§ WORK TASK
In the data below, find every line with the word "width" and copy it out.

§ DATA LISTING
—————

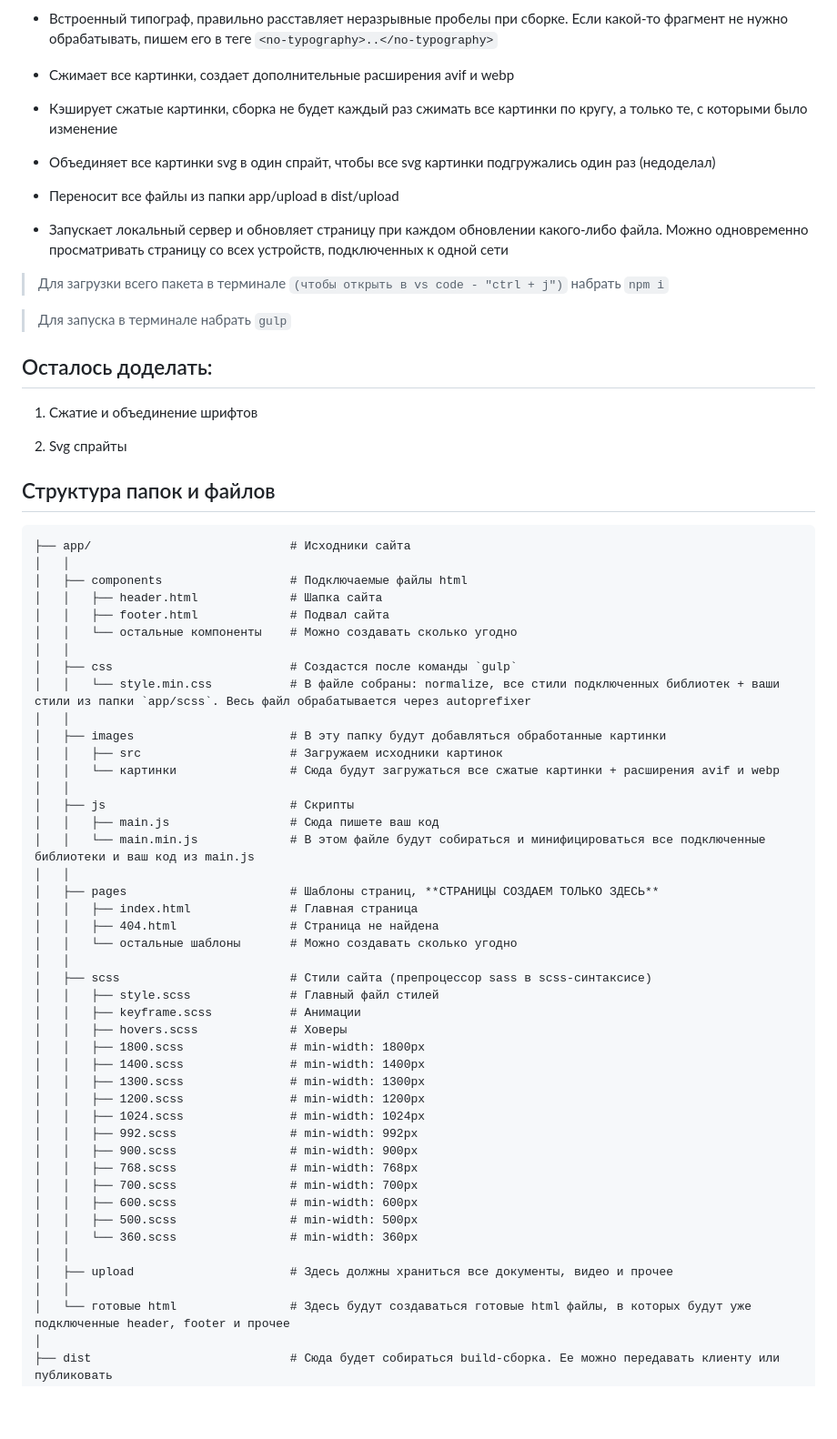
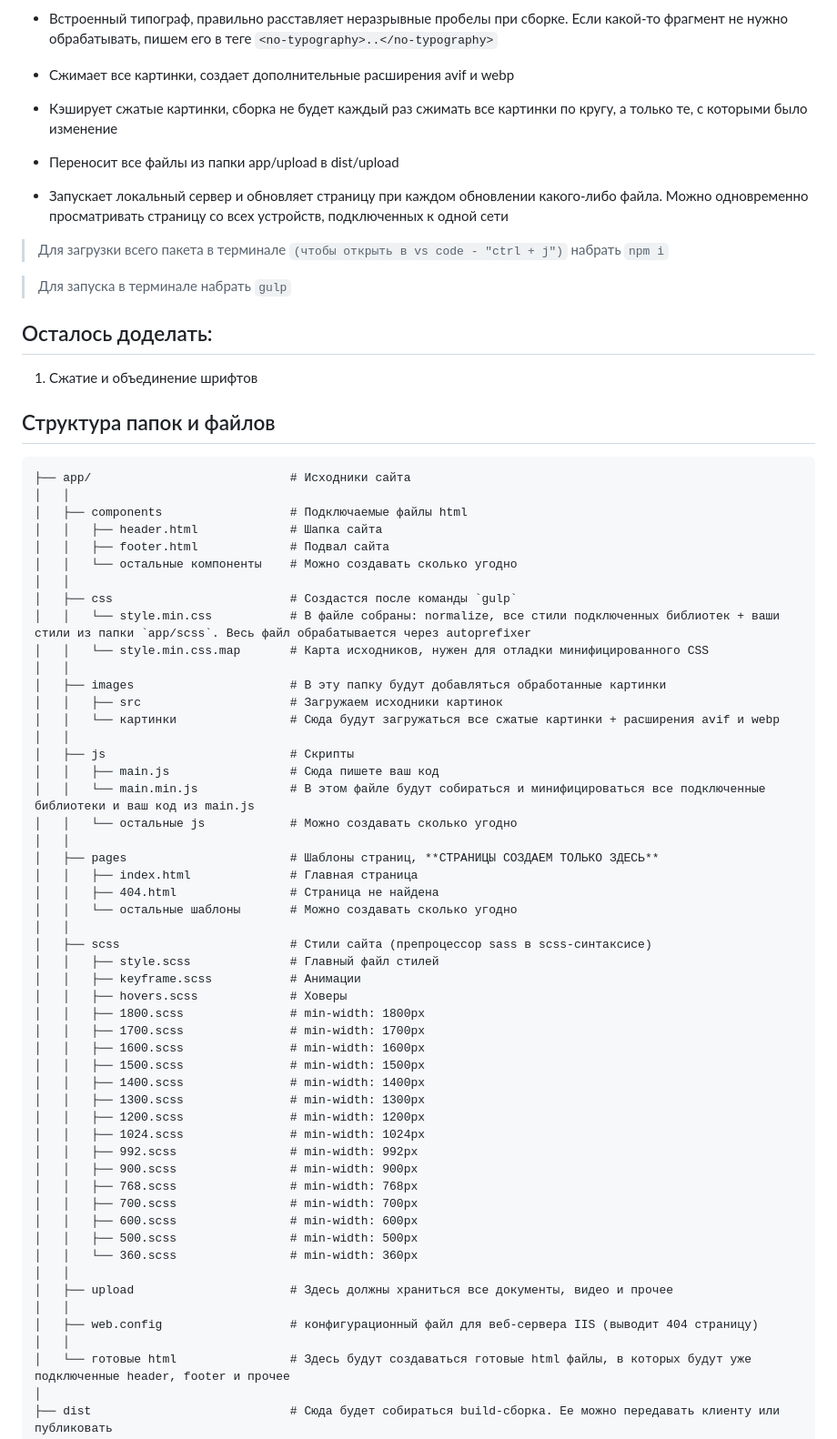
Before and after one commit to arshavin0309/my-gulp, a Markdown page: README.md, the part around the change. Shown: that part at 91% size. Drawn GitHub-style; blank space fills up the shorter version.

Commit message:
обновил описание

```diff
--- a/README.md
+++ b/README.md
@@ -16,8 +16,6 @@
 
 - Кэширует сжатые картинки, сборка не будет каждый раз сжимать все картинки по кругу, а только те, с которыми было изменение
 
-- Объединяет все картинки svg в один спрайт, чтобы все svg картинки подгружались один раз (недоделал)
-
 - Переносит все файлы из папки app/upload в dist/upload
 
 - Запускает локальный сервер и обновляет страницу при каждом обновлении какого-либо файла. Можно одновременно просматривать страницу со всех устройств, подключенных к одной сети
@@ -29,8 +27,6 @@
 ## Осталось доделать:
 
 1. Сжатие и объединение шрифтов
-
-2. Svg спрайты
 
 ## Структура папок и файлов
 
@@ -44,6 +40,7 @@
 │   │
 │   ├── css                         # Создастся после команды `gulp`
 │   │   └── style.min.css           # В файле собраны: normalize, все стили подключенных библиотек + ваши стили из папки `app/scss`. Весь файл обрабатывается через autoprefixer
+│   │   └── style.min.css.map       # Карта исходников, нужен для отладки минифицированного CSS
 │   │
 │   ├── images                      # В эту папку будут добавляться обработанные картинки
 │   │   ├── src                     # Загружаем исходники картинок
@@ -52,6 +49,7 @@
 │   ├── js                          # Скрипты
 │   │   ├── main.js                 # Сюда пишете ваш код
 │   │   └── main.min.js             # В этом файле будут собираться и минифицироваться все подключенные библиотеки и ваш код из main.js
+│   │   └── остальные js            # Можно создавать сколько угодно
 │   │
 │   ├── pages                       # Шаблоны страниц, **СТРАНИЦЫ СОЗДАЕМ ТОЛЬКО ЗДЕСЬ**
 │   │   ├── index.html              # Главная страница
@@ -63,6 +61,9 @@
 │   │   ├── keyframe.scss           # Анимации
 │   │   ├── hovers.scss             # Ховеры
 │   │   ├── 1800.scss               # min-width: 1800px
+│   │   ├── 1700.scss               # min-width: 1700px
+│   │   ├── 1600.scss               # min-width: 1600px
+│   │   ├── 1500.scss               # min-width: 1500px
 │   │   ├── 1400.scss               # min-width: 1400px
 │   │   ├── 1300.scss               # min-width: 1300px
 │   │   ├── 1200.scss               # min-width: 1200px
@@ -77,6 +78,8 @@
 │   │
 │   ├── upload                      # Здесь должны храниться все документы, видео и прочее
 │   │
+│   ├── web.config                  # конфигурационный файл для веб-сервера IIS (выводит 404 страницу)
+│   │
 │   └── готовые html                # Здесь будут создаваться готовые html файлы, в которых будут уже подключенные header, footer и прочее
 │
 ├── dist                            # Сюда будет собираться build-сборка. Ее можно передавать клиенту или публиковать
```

—————

§ SOLUTION TO THE EXERCISE
 │   │   ├── 1800.scss               # min-width: 1800px
+│   │   ├── 1700.scss               # min-width: 1700px
+│   │   ├── 1600.scss               # min-width: 1600px
+│   │   ├── 1500.scss               # min-width: 1500px
 │   │   ├── 1400.scss               # min-width: 1400px
 │   │   ├── 1300.scss               # min-width: 1300px
 │   │   ├── 1200.scss               # min-width: 1200px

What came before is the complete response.